The cookbook I’m writing will be focused on just food. (at least I think so!) But this blog, starting now, (actually I think it started with my last post, and I just didn’t know it yet) will include all kinds of other stuff, along with the food.

It’s kind of scary, feeling like I’m opening up other aspects of myself to potential criticism. It’s like inviting my mother for supper in the middle of monsoon season, when I know there will be flies in the kitchen and I will be running around like crazy with buckets of water and she will be shaking her head, wondering what she did to deserve such a strange creature for a daughter, and what she might have done wrong. Read more

How to Get Out of A Food Rut, #1

The thing is, I really like my food ruts.

Because a lot of the things I most love to eat, I cook all the time. There’s hardly two weeks that go by in which I haven’t made nearly half of my favorite things having to do with potatoes, tortillas, acorns, eggs, mushrooms, and wild greens. But I don’t want to make these wonderful things, slowly, become less fun to eat.

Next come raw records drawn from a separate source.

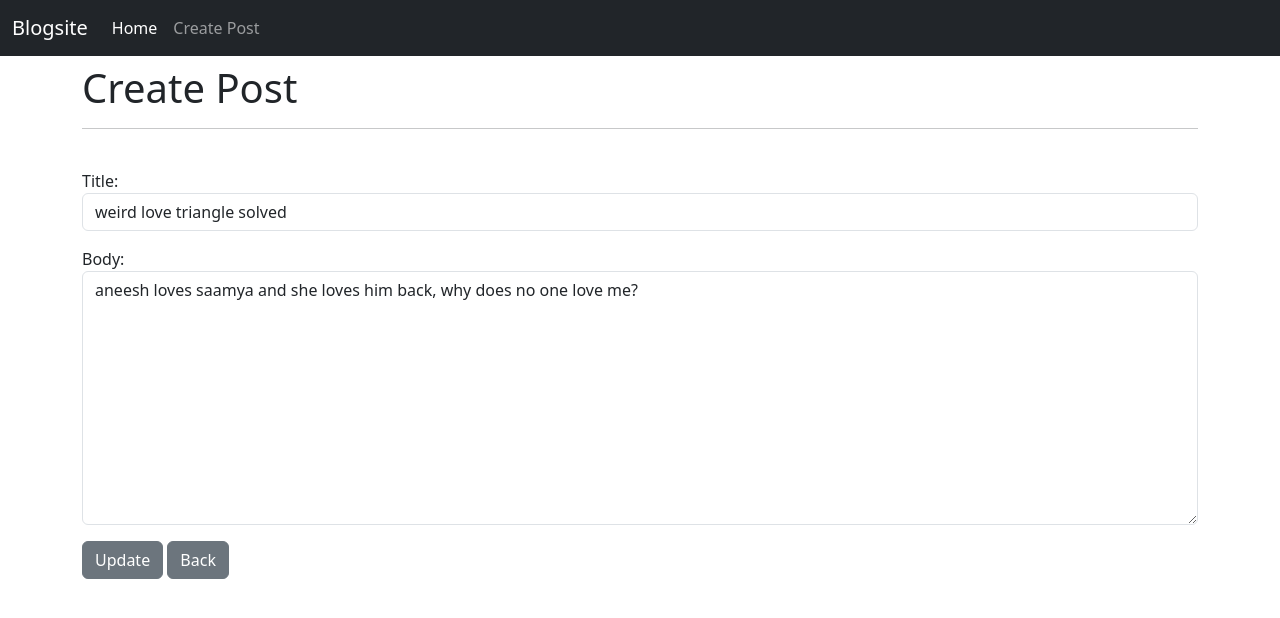
After one commit to vinyas-bharadwaj/blog, a Django app: page /posts/update/2 in a window 1280 px wide. The commit adds this page. Shown: the top 618 px of the page. Run offline with Django 5.2, Linux system fonts and the light colour scheme; data comes from the database, SQL or seed files in the repository; both versions use the stored data as it was after the commit.

Commit message:
added create and edit forms along with navbar

```diff
--- /dev/null
+++ b/webapp/app/forms.py
@@ -0,0 +1,23 @@
+from django import forms
+from .models import Post
+
+class CreatePost(forms.ModelForm):
+  class Meta:
+    model = Post
+    fields = ['title', 'author', 'body']
+
+    widgets = {
+      'title': forms.TextInput(attrs={'class': 'form-control'}),
+      'author': forms.Select(attrs={'class': 'form-control'}),
+      'body': forms.Textarea(attrs={'class': 'form-control'}),
+    }
+
+class EditPost(forms.ModelForm):
+  class Meta:
+    model = Post
+    fields = ['title', 'body']
+
+    widgets = {
+      'title': forms.TextInput(attrs={'class': 'form-control'}),
+      'body': forms.Textarea(attrs={'class': 'form-control'}),
+    }
--- a/webapp/app/models.py
+++ b/webapp/app/models.py
@@ -1,12 +1,16 @@
 from django.db import models
 from django.contrib.auth.models import User
-
+from django.urls import reverse
 
 # Create your models here.
 class Post(models.Model):
   title = models.CharField(max_length=255)
+  author = models.ForeignKey(User, on_delete=models.CASCADE)
   body = models.TextField()
-  author = models.ForeignKey(User, on_delete=models.CASCADE)
+
 
   def __str__(self) -> str:
     return self.title + " | " + str(self.author)
+
+  def get_absolute_url(self):
+      return reverse("posts", kwargs={"pk": self.pk})
--- /dev/null
+++ b/webapp/app/templates/app/base.html
@@ -0,0 +1,26 @@
+<!doctype html>
+<html lang="en">
+  <head>
+    <meta charset="utf-8">
+    <meta name="viewport" content="width=device-width, initial-scale=1">
+    <title>
+      {% block title %}
+        blogsite
+      {% endblock %}
+    </title>
+    <link href="https://cdn.jsdelivr.net/npm/bootstrap@5.3.3/dist/css/bootstrap.min.css" rel="stylesheet" integrity="sha384-QWTKZyjpPEjISv5WaRU9OFeRpok6YctnYmDr5pNlyT2bRjXh0JMhjY6hW+ALEwIH" crossorigin="anonymous">
+  </head>
+  <body>
+
+    {% include 'app/navbar.html' %}
+
+    <div class="container">
+      {% block content %}
+
+      {% endblock %}
+    </div>
+
+
+    <script src="https://cdn.jsdelivr.net/npm/bootstrap@5.3.3/dist/js/bootstrap.bundle.min.js" integrity="sha384-YvpcrYf0tY3lHB60NNkmXc5s9fDVZLESaAA55NDzOxhy9GkcIdslK1eN7N6jIeHz" crossorigin="anonymous"></script>
+  </body>
+</html>
--- /dev/null
+++ b/webapp/app/templates/app/navbar.html
@@ -0,0 +1,19 @@
+
+<nav class="navbar navbar-dark navbar-expand-lg bg-dark mb-2">
+  <div class="container-fluid">
+    <a class="navbar-brand" href="#">Blogsite</a>
+    <button class="navbar-toggler" type="button" data-bs-toggle="collapse" data-bs-target="#navbarSupportedContent" aria-controls="navbarSupportedContent" aria-expanded="false" aria-label="Toggle navigation">
+      <span class="navbar-toggler-icon"></span>
+    </button>
+    <div class="collapse navbar-collapse" id="navbarSupportedContent">
+      <ul class="navbar-nav me-auto mb-2 mb-lg-0">
+        <li class="nav-item">
+          <a class="nav-link active" aria-current="page" href="{% url 'home' %}">Home</a>
+        </li>
+        <li class="nav-item">
+          <a class="nav-link" href="{% url 'add-post' %}">Create Post</a>
+        </li>
+      </ul>
+    </div>
+  </div>
+</nav>
--- /dev/null
+++ b/webapp/app/templates/app/update-post.html
@@ -0,0 +1,22 @@
+{% extends 'app/base.html' %}
+
+{% block title %} Update Post {% endblock %}
+
+{% block content %}
+
+  <h1>Create Post</h1>
+  <hr>
+  <br>
+
+  <div class="mb-3">
+    <form method='POST'>
+
+      {% csrf_token %}
+      {{ form.as_p }}
+      <button class="btn btn-secondary">Update</button>
+      <a class="btn btn-secondary" href="{% url 'home' %}">Back</a>
+
+    </form>
+  <div>
+
+{% endblock %}
--- a/webapp/app/urls.py
+++ b/webapp/app/urls.py
@@ -3,5 +3,7 @@ from . import views
 
 urlpatterns = [
   path('', views.home, name='home'),
-  path('posts/<int:pk>', views.blog, name='blog')
+  path('posts/<int:pk>', views.blog, name='posts'),
+  path('posts/create', views.AddPost.as_view(), name='add-post'),
+  path('posts/update/<int:pk>', views.UpdatePost.as_view(), name='update-post'),
 ]
--- a/webapp/app/views.py
+++ b/webapp/app/views.py
@@ -1,5 +1,8 @@
 from django.shortcuts import render
+from django.views.generic import CreateView, UpdateView
 from .models import Post
+from .forms import CreatePost, EditPost
+# from .mlmodel import classifier
 
 # Create your views here.
 def home(request):
@@ -13,3 +16,15 @@ def blog(request, pk):
   context = {'blog': blog_post}
 
   return render(request, 'app/blog.html', context=context)
+
+class AddPost(CreateView):
+  model = Post
+  form_class = CreatePost
+  template_name = 'app/add-post.html'
+  # fields = ['title', 'body', 'author']
+
+class UpdatePost(UpdateView):
+  model = Post
+  form_class = EditPost
+  template_name = 'app/update-post.html'
+  # fields = ['title', 'body']
```
Also changed, not shown: webapp/app/templates/app/add-post.html (added, +22 -0 lines), webapp/app/templates/app/blog.html (added, +13 -0 lines), webapp/app/templates/app/home.html (+14 -9 lines), webapp/db.sqlite3.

So, number one in my Getting out of a Food Rut series is to:

Cook for just ourselves, once in a while.

Maybe you live alone, and this doesn’t seem very helpful. But even if you do, are you really cooking for yourself? What I mean by that, is, are you really paying attention to your very own, particular, strangest food preferences and paying some homage to them, as you’re cooking for yourself? Read more

Welcome to Our Kitchen!

Hi, I’m Elka!

I’ve spent the last few decades doing all of my baking of the family’s breads, cakes, and pies in a rustic, solar-powered kitchen with a hundred year old woodstove. Standing at my porcelain sink, I gaze at a river flowing beneath ancient volcanic cliffs. Ravens preen in a nearby crag. Skunks waddle up to greet me at the compost pile. Besides baking and my usual days full of tending, I’ve been harvesting wild greens and acorns, canning preserves, and doing some teaching too. I also love to slow down for tea time, any time of day!

Recently I’ve also become a student of our handmade horno (an outdoor wood-fired bread oven made of clay) and been reveling in the joys of our (fairly) new outdoor kitchen. I love to bake, stir, chop, and wash dishes with the wind on my face and my feet on the earth. I love cooking with fire, with rain drumming on the tin roof above me! And several of the wild plants that I harvest grow only a few steps away from the stove! 

For me, cooking with wild foods is not an occasional hobby, it’s an everyday part of my life. The plants and other foods I use the most grow all around me, and are mostly very common weeds. Every single week foods like stinging nettles, lamb’s quarters, dock, grape leaves, and london rocket mustard make up about half of our vegetable consumption. In the colder months, we cook with frozen, pickled and dried greens we put up whenever they’re plentiful. We try to use and shell at least a few pounds of acorns every month, and incorporate them into everything from tea to breads, butter, stir-fries, chocolate desserts and gnocchi. Read more